It is certainly true that some information should be reviewed and approved before being shared within the organization. But that’s definitely not the case for EVERYTHING your people need to know. And, while such processes may be in place, employees are already sharing information in a variety of informal ways. This includes break room discussions, meetings, email, and bulletin boards. In a large organization, it is difficult-to-impossible to keep track of this “backchannel” knowledge. Regardless of stakeholder visibility, people are using this information to make workplace decisions, and the organization is therefore accountable for the result despite the lack of formal approval process.

Using an employee-focused, single-source approach to knowledge sharing will dramatically increase your visibility to your workplace backchannel and enable you to proactively engage when necessary. It will also allow the full employee population to weigh in and suggest improvements and corrections. With the right technology, you can establish standards for information that truly requires approval while appreciating and leveraging employee knowledge and experience on a variety of other topics. Most importantly, this will help your people find and share knowledge at the speed of business.

Employees may share so much information that it becomes difficult to manage at scale.

Honestly, this is a great problem to have. The best information in any organization lives in the minds of top performers, and this knowledge too often walks out the door with them. You may need to have some additional people hands-on when you begin your knowledge sharing program. You should also explore curation activities and consider dedicating a person in this role in an ongoing capacity to really drive shared knowledge across your organization. However, the only way to truly scale knowledge sharing is through the strength of your workplace community. Employees love to share suggestions and point out problems in their workplace. You can use these natural behaviors to manage an enterprise knowledge collection rather than restrict your resources based on your available headcount.

Leveraging your employee community to drive shared knowledge will also help lessen the workload on your subject matter experts. While there may be specific owners for your products and processes, your employees have a heightened level of expertise in these areas based on their daily work. Rather than rely on the same people for answers all the time, you can leverage the crowd and provide more timely knowledge support. You can also enable SMEs to engage directly and share their knowledge on their own instead of acting as a middleman between those who have information and those who need it.

Employees are too busy doing their jobs to share.

Knowledge sharing should not represent a burden on employees who already have plenty to do. While there may be a lot of work upfront to get started, this should not be something that requires constant effort from a large number of employees. Rather, the right processes, motivators and technology should be introduced to make sharing a natural extension of the role for the right people. For example, rather than sending email messages with critical updates to distribution lists, you can repurpose this existing communication flow to a centralized knowledge repository and use notification messages to keep people updated on changes.
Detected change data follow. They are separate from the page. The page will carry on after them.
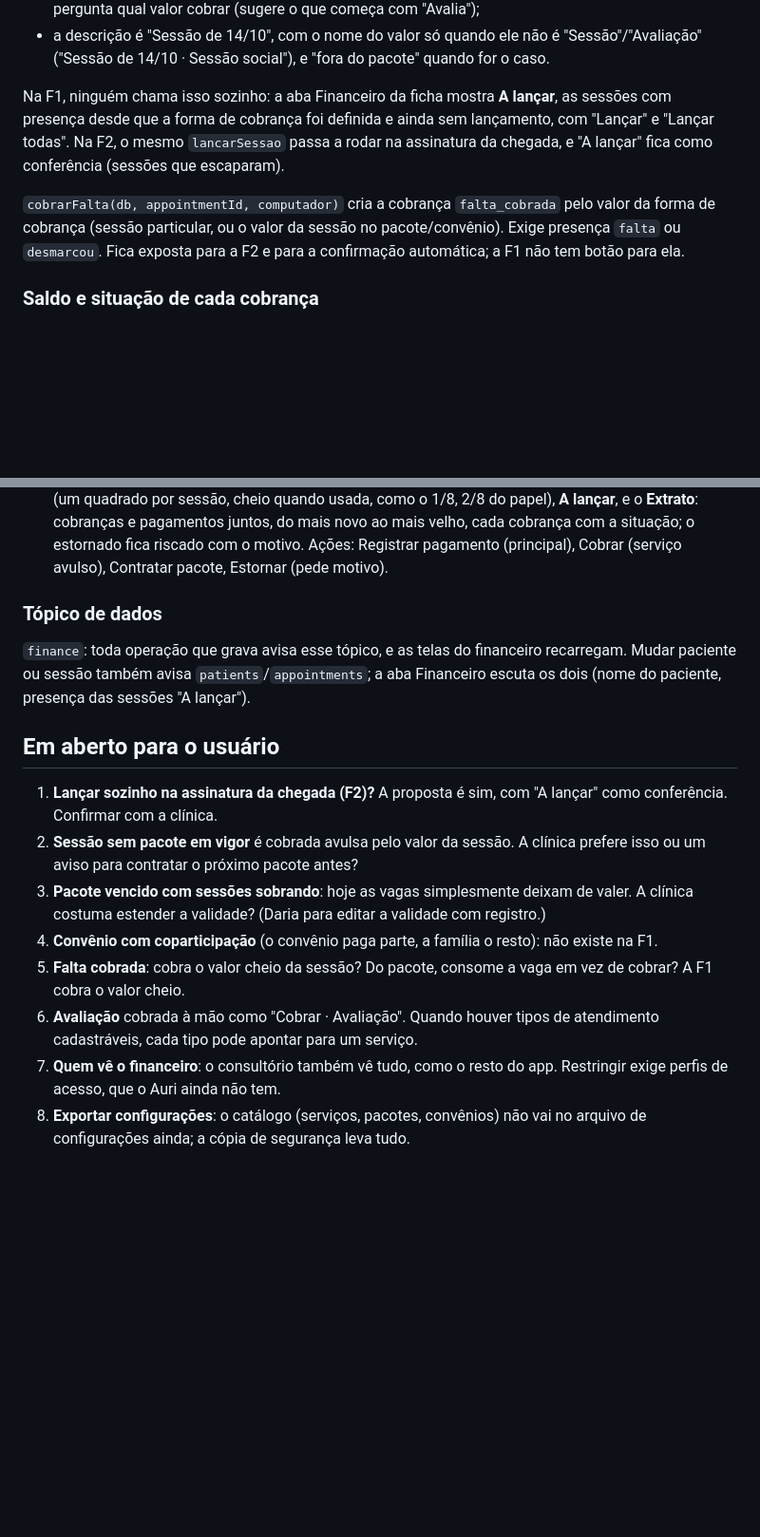
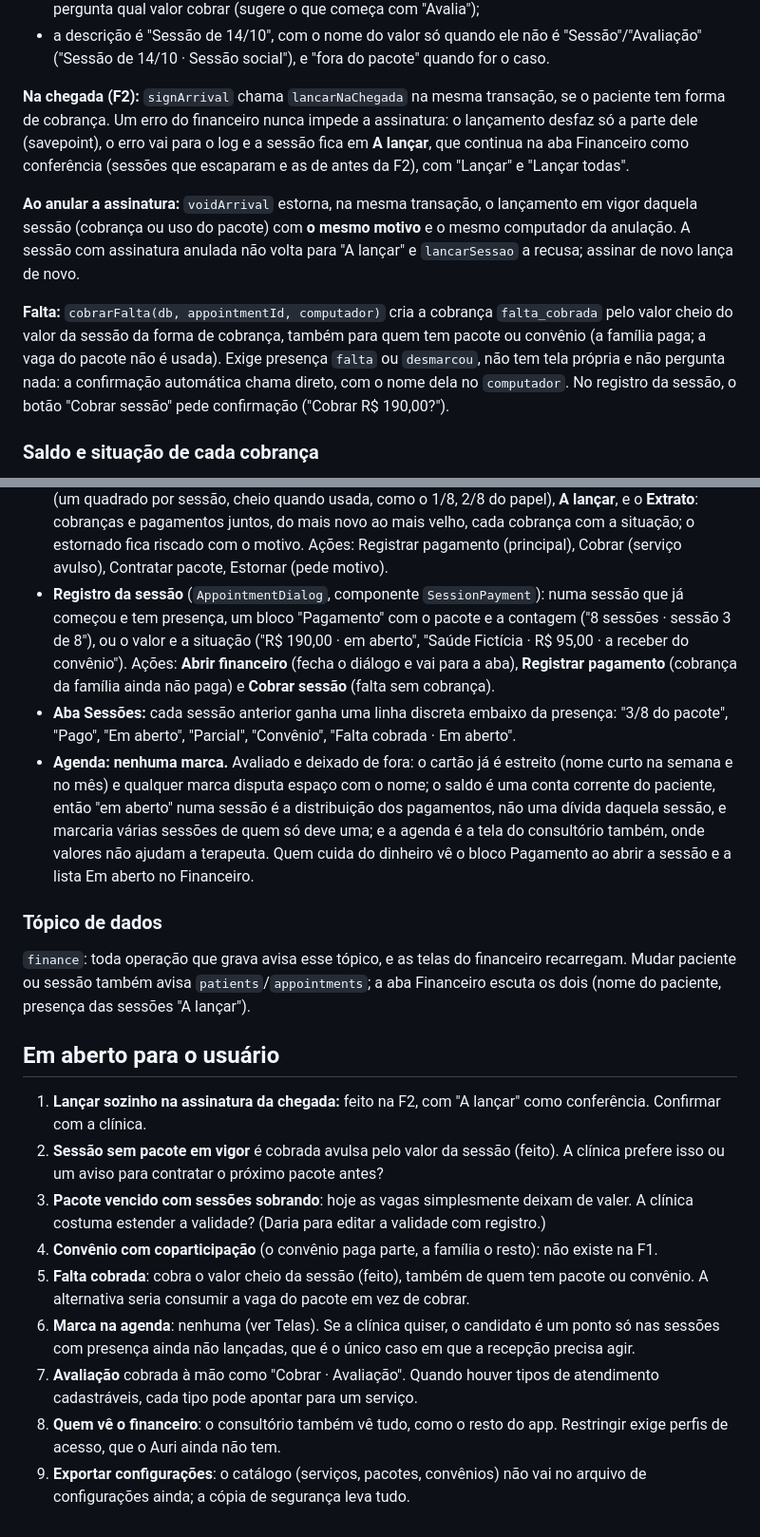
Before and after one commit to GuilhermeBrun/auri, a Markdown page: docs/specs/2026-10-19-financeiro-design.md, 2 parts joined by grey strips. Shown at 95% size. GitHub-like rendering; blank space fills up the shorter version.

Commit message:
docs(financeiro): spec com a F2 no registro da sessão

```diff
--- a/docs/specs/2026-10-19-financeiro-design.md
+++ b/docs/specs/2026-10-19-financeiro-design.md
@@ -120,15 +119,22 @@ O lançamento é feito por `lancarSessao(db, appointmentId, computador)` (`main/
 - a descrição é "Sessão de 14/10", com o nome do valor só quando ele não é "Sessão"/"Avaliação"
   ("Sessão de 14/10 · Sessão social"), e "fora do pacote" quando for o caso.
 
-Na F1, ninguém chama isso sozinho: a aba Financeiro da ficha mostra **A lançar**, as sessões com
-presença desde que a forma de cobrança foi definida e ainda sem lançamento, com "Lançar" e "Lançar
-todas". Na F2, o mesmo `lancarSessao` passa a rodar na assinatura da chegada, e "A lançar" fica
-como conferência (sessões que escaparam).
+**Na chegada (F2):** `signArrival` chama `lancarNaChegada` na mesma transação, se o paciente tem
+forma de cobrança. Um erro do financeiro nunca impede a assinatura: o lançamento desfaz só a parte
+dele (savepoint), o erro vai para o log e a sessão fica em **A lançar**, que continua na aba
+Financeiro como conferência (sessões que escaparam e as de antes da F2), com "Lançar" e "Lançar
+todas".
 
-`cobrarFalta(db, appointmentId, computador)` cria a cobrança `falta_cobrada` pelo valor da
-forma de cobrança (sessão particular, ou o valor da sessão no pacote/convênio). Exige presença
-`falta` ou `desmarcou`. Fica exposta para a F2 e para a confirmação automática; a F1 não tem botão
-para ela.
+**Ao anular a assinatura:** `voidArrival` estorna, na mesma transação, o lançamento em vigor daquela
+sessão (cobrança ou uso do pacote) com **o mesmo motivo** e o mesmo computador da anulação. A
+sessão com assinatura anulada não volta para "A lançar" e `lancarSessao` a recusa; assinar de novo
+lança de novo.
+
+**Falta:** `cobrarFalta(db, appointmentId, computador)` cria a cobrança `falta_cobrada` pelo valor
+cheio do valor da sessão da forma de cobrança, também para quem tem pacote ou convênio (a família
+paga; a vaga do pacote não é usada). Exige presença `falta` ou `desmarcou`, não tem tela própria e
+não pergunta nada: a confirmação automática chama direto, com o nome dela no `computador`. No
+registro da sessão, o botão "Cobrar sessão" pede confirmação ("Cobrar R$ 190,00?").
 
 ### Saldo e situação de cada cobrança
 
@@ -158,6 +164,19 @@ caso).
   e o **Extrato**: cobranças e pagamentos juntos, do mais novo ao mais
   velho, cada cobrança com a situação; o estornado fica riscado com o motivo. Ações: Registrar
   pagamento (principal), Cobrar (serviço avulso), Contratar pacote, Estornar (pede motivo).
+- **Registro da sessão** (`AppointmentDialog`, componente `SessionPayment`): numa sessão que já
+  começou e tem presença, um bloco "Pagamento" com o pacote e a contagem ("8 sessões · sessão 3 de
+  8"), ou o valor e a situação ("R$ 190,00 · em aberto", "Saúde Fictícia · R$ 95,00 · a receber do
+  convênio"). Ações: **Abrir financeiro** (fecha o diálogo e vai para a aba), **Registrar
+  pagamento** (cobrança da família ainda não paga) e **Cobrar sessão** (falta sem cobrança).
+- **Aba Sessões:** cada sessão anterior ganha uma linha discreta embaixo da presença: "3/8 do
+  pacote", "Pago", "Em aberto", "Parcial", "Convênio", "Falta cobrada · Em aberto".
+- **Agenda: nenhuma marca.** Avaliado e deixado de fora: o cartão já é estreito (nome curto na
+  semana e no mês) e qualquer marca disputa espaço com o nome; o saldo é uma conta corrente do
+  paciente, então "em aberto" numa sessão é a distribuição dos pagamentos, não uma dívida daquela
+  sessão, e marcaria várias sessões de quem só deve uma; e a agenda é a tela do consultório
+  também, onde valores não ajudam a terapeuta. Quem cuida do dinheiro vê o bloco Pagamento ao abrir
+  a sessão e a lista Em aberto no Financeiro.
 
 ### Tópico de dados
 
@@ -167,18 +186,20 @@ paciente ou sessão também avisa `patients`/`appointments`; a aba Financeiro es
 
 ## Em aberto para o usuário
 
-1. **Lançar sozinho na assinatura da chegada (F2)?** A proposta é sim, com "A lançar" como
-   conferência. Confirmar com a clínica.
-2. **Sessão sem pacote em vigor** é cobrada avulsa pelo valor da sessão. A clínica prefere isso ou
-   um aviso para contratar o próximo pacote antes?
+1. **Lançar sozinho na assinatura da chegada:** feito na F2, com "A lançar" como conferência.
+   Confirmar com a clínica.
+2. **Sessão sem pacote em vigor** é cobrada avulsa pelo valor da sessão (feito). A clínica prefere
+   isso ou um aviso para contratar o próximo pacote antes?
 3. **Pacote vencido com sessões sobrando**: hoje as vagas simplesmente deixam de valer. A clínica
    costuma estender a validade? (Daria para editar a validade com registro.)
 4. **Convênio com coparticipação** (o convênio paga parte, a família o resto): não existe na F1.
-5. **Falta cobrada**: cobra o valor cheio da sessão? Do pacote, consome a vaga em vez de cobrar?
-   A F1 cobra o valor cheio.
-6. **Avaliação** cobrada à mão como "Cobrar · Avaliação". Quando houver tipos de atendimento
+5. **Falta cobrada**: cobra o valor cheio da sessão (feito), também de quem tem pacote ou
+   convênio. A alternativa seria consumir a vaga do pacote em vez de cobrar.
+6. **Marca na agenda**: nenhuma (ver Telas). Se a clínica quiser, o candidato é um ponto só nas
+   sessões com presença ainda não lançadas, que é o único caso em que a recepção precisa agir.
+7. **Avaliação** cobrada à mão como "Cobrar · Avaliação". Quando houver tipos de atendimento
    cadastráveis, cada tipo pode apontar para um serviço.
-7. **Quem vê o financeiro**: o consultório também vê tudo, como o resto do app. Restringir exige
+8. **Quem vê o financeiro**: o consultório também vê tudo, como o resto do app. Restringir exige
    perfis de acesso, que o Auri ainda não tem.
-8. **Exportar configurações**: o catálogo (serviços, pacotes, convênios) não vai no arquivo de
+9. **Exportar configurações**: o catálogo (serviços, pacotes, convênios) não vai no arquivo de
    configurações ainda; a cópia de segurança leva tudo.
```
Also changed, not shown: other parts of docs/specs/2026-10-19-financeiro-design.md (+2 -3 lines).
Employees who make the effort to share and whose contributions are deemed valuable by the community should be formally recognized to motivate continued engagement. Knowledge sharing should also be built into the roles of highly-knowledgeable and experienced employees, especially those who typically act as subject matter experts as well as support teams like L&D, Marketing, and Communications.

Employees may share inappropriate information.

What would you consider to be “inappropriate?” If this relates to offensive content that shouldn’t be shared in the workplace at all, creating a system of individual accountability should eliminate this concern. First, you must establish guidelines for knowledge sharing just like you do for other workplace behaviors. Then, you must leverage technology that holds users accountable. When an employee knows their name and picture will appear next to anything they share, it is VERY unlikely that they will do something inappropriate. As an additional safe guard, select technology that allows users to flag content for moderation as needed.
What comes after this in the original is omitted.